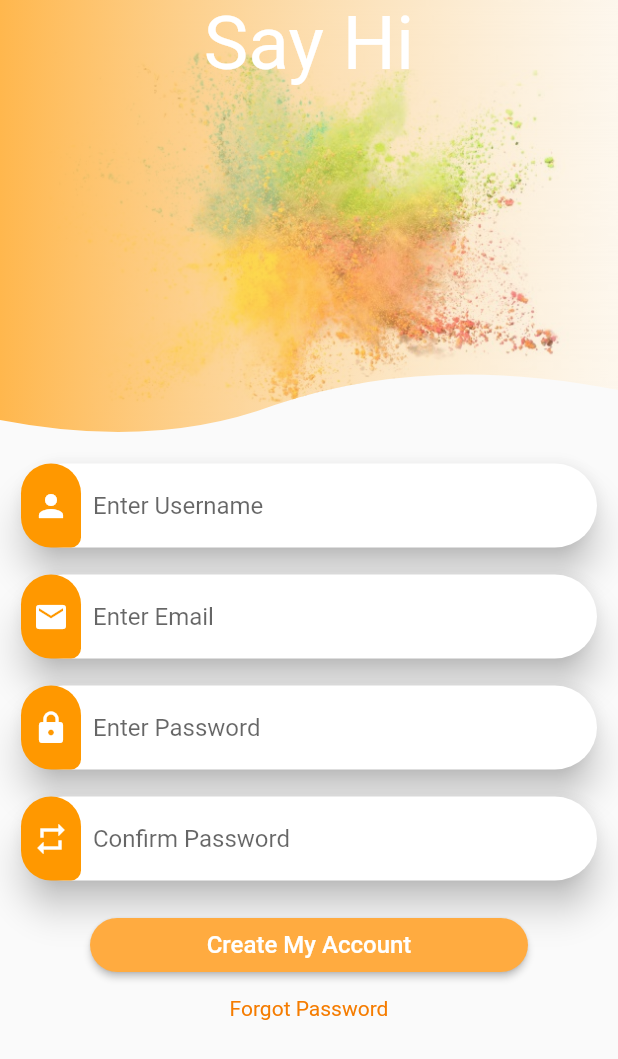
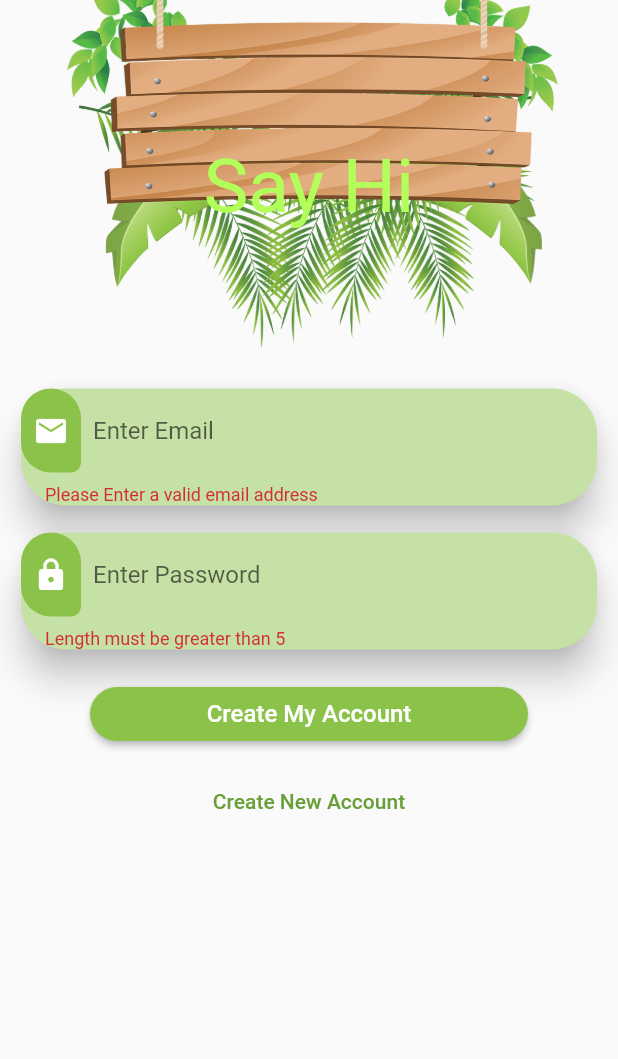
Before and after one commit to Thusatharan/Say-Hi, a Flutter app: the screen it shows after launch, after a tap on "Create My Account", on a phone screen of 412 x 824 dp. Shown: the top 1059 px of the screen. Run offline on Flutter 3.47's test engine with Material 2 defaults, Android fonts, the phone set to English and light mode, and no system bars; our stand-ins replace cloud_firestore, flutter_custom_clippers; accounts and stored records are empty.

```diff
--- a/lib/main.dart
+++ b/lib/main.dart
@@ -1,3 +1,5 @@
+import 'package:SayHi/screens/chat_screen.dart';
+
 import './screens/auth_screen.dart';
 import 'package:flutter/material.dart';
 
@@ -12,9 +14,9 @@ class MyApp extends StatelessWidget {
     return MaterialApp(
       title: 'Flutter Demo',
       theme: ThemeData(
-        primarySwatch: Colors.orange,
-        primaryColor: Colors.orange,
-        accentColor: Colors.orangeAccent,
+        primarySwatch: Colors.lightGreen,
+        primaryColor: Colors.lightGreen,
+        accentColor: Colors.greenAccent,
         visualDensity: VisualDensity.adaptivePlatformDensity,
       ),
       home: AuthenticationScreen(),
--- a/lib/widgets/authwidget.dart
+++ b/lib/widgets/authwidget.dart
@@ -1,47 +1,73 @@
 import 'package:flutter/material.dart';
 import 'package:flutter_custom_clippers/flutter_custom_clippers.dart';
 
-class AuthWidget extends StatelessWidget {
+class AuthWidget extends StatefulWidget {
+  @override
+  _AuthWidgetState createState() => _AuthWidgetState();
+}
+
+class _AuthWidgetState extends State<AuthWidget> {
+  final _formKey = GlobalKey<FormState>();
+
+  var _isLogin = true;
+  var userEmail = "";
+
+  var userName = "";
+
+  var userPassword = "";
+
+  void _trySubmit() {
+    final isValid = _formKey.currentState.validate();
+    FocusScope.of(context).unfocus();
+
+    if (isValid) {
+      _formKey.currentState.save();
+      print(userName);
+      print(userPassword);
+      print(userEmail);
+    }
+  }
+
   @override
   Widget build(BuildContext context) {
     return SingleChildScrollView(
       child: Column(
         children: [
           Stack(
-            children: [
-              ClipPath(
-                clipper: WaveClipperTwo(),
-                child: Container(
-                  foregroundDecoration: BoxDecoration(
-                    gradient: LinearGradient(colors: [
-                      Colors.orange[300],
-                      Color.fromRGBO(247, 216, 166, 0.2),
-                    ]),
-                  ),
+            alignment: AlignmentDirectional.center,
+            children: <Widget>[
+              Container(
                 decoration: BoxDecoration(
                     image: DecorationImage(
-                          image: AssetImage('assets/images/bg.jpg'),
+                        image: AssetImage('assets/images/hanging.png'),
                         fit: BoxFit.cover)),
-                  height: 300,
+                height: 250,
                 width: double.infinity,
-                ),
               ),
               Center(
                 child: Text(
                   'Say Hi',
-                  style: TextStyle(color: Colors.white, fontSize: 50),
+                  style:
+                      TextStyle(color: Colors.lightGreenAccent, fontSize: 50),
                 ),
               ),
             ],
           ),
+          Form(
+            key: _formKey,
+            child: Column(
+              children: [
+                if (!_isLogin)
                   Padding(
-            padding:
-                const EdgeInsets.symmetric(vertical: 5.0, horizontal: 10.0),
+                    padding: const EdgeInsets.symmetric(
+                        vertical: 5.0, horizontal: 10.0),
                     child: Card(
                       elevation: 10,
+                      color: Colors.lightGreen[200],
                       shape: RoundedRectangleBorder(
                           borderRadius: BorderRadius.circular(30.0)),
                       child: TextFormField(
+                        key: ValueKey('userame'),
                         validator: (value) {
                           if (value.isEmpty || value.length < 3) {
                             return "This username is very short";
@@ -50,13 +76,13 @@ class AuthWidget extends StatelessWidget {
                         },
                         cursorHeight: 20,
                         decoration: InputDecoration(
-                    fillColor: Colors.amber,
+                          fillColor: Theme.of(context).primaryColor,
                           contentPadding: EdgeInsets.all(16.0),
                           prefixIcon: Container(
                             padding: EdgeInsets.only(top: 16.0, bottom: 16.0),
                             margin: EdgeInsets.only(right: 8.0),
                             decoration: BoxDecoration(
-                        color: Colors.orange,
+                              color: Theme.of(context).primaryColor,
                               borderRadius: BorderRadius.only(
                                 topLeft: Radius.circular(30.0),
                                 topRight: Radius.circular(30.0),
@@ -70,18 +96,25 @@ class AuthWidget extends StatelessWidget {
                             ),
                           ),
                           hintText: "Enter Username",
-                    border: OutlineInputBorder(borderSide: BorderSide.none)),
+                          border:
+                              OutlineInputBorder(borderSide: BorderSide.none),
+                        ),
+                        onSaved: (value) {
+                          userName = value;
+                        },
                       ),
                     ),
                   ),
                 Padding(
-            padding:
-                const EdgeInsets.symmetric(vertical: 5.0, horizontal: 10.0),
+                  padding: const EdgeInsets.symmetric(
+                      vertical: 5.0, horizontal: 10.0),
                   child: Card(
+                    color: Colors.lightGreen[200],
                     elevation: 10,
                     shape: RoundedRectangleBorder(
                         borderRadius: BorderRadius.circular(30.0)),
                     child: TextFormField(
+                      key: ValueKey('email'),
                       validator: (value) {
                         if (value.isEmpty || !value.contains('@')) {
                           return "Please Enter a valid email address";
@@ -96,7 +129,7 @@ class AuthWidget extends StatelessWidget {
                           padding: EdgeInsets.only(top: 16.0, bottom: 16.0),
                           margin: EdgeInsets.only(right: 8.0),
                           decoration: BoxDecoration(
-                        color: Colors.orange,
+                            color: Theme.of(context).primaryColor,
                             borderRadius: BorderRadius.only(
                               topLeft: Radius.circular(30.0),
                               topRight: Radius.circular(30.0),
@@ -110,18 +143,24 @@ class AuthWidget extends StatelessWidget {
                           ),
                         ),
                         hintText: "Enter Email",
-                    border: OutlineInputBorder(borderSide: BorderSide.none)),
+                        border: OutlineInputBorder(borderSide: BorderSide.none),
+                      ),
+                      onSaved: (value) {
+                        userEmail = value;
+                      },
                     ),
                   ),
                 ),
                 Padding(
-            padding:
-                const EdgeInsets.symmetric(vertical: 5.0, horizontal: 10.0),
+                  padding: const EdgeInsets.symmetric(
+                      vertical: 5.0, horizontal: 10.0),
                   child: Card(
+                    color: Colors.lightGreen[200],
                     elevation: 10,
                     shape: RoundedRectangleBorder(
                         borderRadius: BorderRadius.circular(30.0)),
                     child: TextFormField(
+                      key: ValueKey('password'),
                       validator: (value) {
                         if (value.isEmpty || value.length < 5) {
                           return "Length must be greater than 5";
@@ -136,7 +175,7 @@ class AuthWidget extends StatelessWidget {
                           padding: EdgeInsets.only(top: 16.0, bottom: 16.0),
                           margin: EdgeInsets.only(right: 8.0),
                           decoration: BoxDecoration(
-                        color: Colors.orange,
+                            color: Theme.of(context).primaryColor,
                             borderRadius: BorderRadius.only(
                               topLeft: Radius.circular(30.0),
                               topRight: Radius.circular(30.0),
@@ -150,19 +189,32 @@ class AuthWidget extends StatelessWidget {
                           ),
                         ),
                         hintText: "Enter Password",
-                    border: OutlineInputBorder(borderSide: BorderSide.none)),
+                        border: OutlineInputBorder(borderSide: BorderSide.none),
+                      ),
                       obscureText: true,
+                      onSaved: (value) {
+                        userPassword = value;
+                      },
                     ),
                   ),
                 ),
+                if (!_isLogin)
                   Padding(
-            padding:
-                const EdgeInsets.symmetric(vertical: 5.0, horizontal: 10.0),
+                    padding: const EdgeInsets.symmetric(
+                        vertical: 5.0, horizontal: 10.0),
                     child: Card(
+                      color: Colors.lightGreen[200],
                       elevation: 10,
                       shape: RoundedRectangleBorder(
                           borderRadius: BorderRadius.circular(30.0)),
                       child: TextFormField(
+                        key: ValueKey('confirmpassword'),
+                        validator: (value) {
+                          if (value.isEmpty || value != userPassword) {
+                            return "Password does not match";
+                          }
+                          return null;
+                        },
                         cursorHeight: 20,
                         decoration: InputDecoration(
                             fillColor: Colors.amber,
@@ -171,7 +223,7 @@ class AuthWidget extends StatelessWidget {
                               padding: EdgeInsets.only(top: 16.0, bottom: 16.0),
                               margin: EdgeInsets.only(right: 8.0),
                               decoration: BoxDecoration(
-                        color: Colors.orange,
+                                color: Theme.of(context).primaryColor,
                                 borderRadius: BorderRadius.only(
                                   topLeft: Radius.circular(30.0),
                                   topRight: Radius.circular(30.0),
@@ -185,7 +237,8 @@ class AuthWidget extends StatelessWidget {
                               ),
                             ),
                             hintText: "Confirm Password",
-                    border: OutlineInputBorder(borderSide: BorderSide.none)),
+                            border: OutlineInputBorder(
+                                borderSide: BorderSide.none)),
                         obscureText: true,
                       ),
                     ),
@@ -194,20 +247,30 @@ class AuthWidget extends StatelessWidget {
                   width: double.infinity,
                   padding: EdgeInsets.symmetric(horizontal: 60, vertical: 10),
                   child: RaisedButton(
-              color: Theme.of(context).accentColor,
+                    color: Theme.of(context).primaryColor,
                     textColor: Colors.white,
                     shape: RoundedRectangleBorder(
                         borderRadius: BorderRadius.circular(20.0)),
-              onPressed: () {},
+                    onPressed: _trySubmit,
                     child: Text(
-                'Create My Account',
+                      (_isLogin) ? 'Create My Account' : 'Start Chatting',
                       style: TextStyle(fontSize: 16),
                     ),
                   ),
                 ),
-          Text(
-            'Forgot Password',
+              ],
+            ),
+          ),
+          FlatButton(
+            child: Text(
+              (_isLogin) ? 'Create New Account' : 'Already have account',
               style: TextStyle(color: Theme.of(context).primaryColorDark),
+            ),
+            onPressed: () {
+              setState(() {
+                _isLogin = !_isLogin;
+              });
+            },
           )
         ],
       ),
--- a/pubspec.yaml
+++ b/pubspec.yaml
@@ -50,6 +50,8 @@ flutter:
   assets:
     - assets/images/Logopng.png
     - assets/images/bg.jpg
+    - assets/images/hanging.png
+    - assets/images/leaf.png
 
   # An image asset can refer to one or more resolution-specific "variants", see
   # https://flutter.dev/assets-and-images/#resolution-aware.
```
Also changed, not shown: assets/images/hanging.png (added), assets/images/leaf.png (added). Lines whose indentation alone changed are shown as unchanged.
________________________
# [DIRECTIONS]
Report, with a number and no other words, how many lines of the listing contain "infinity".

# [EXERCISE ANSWER]
2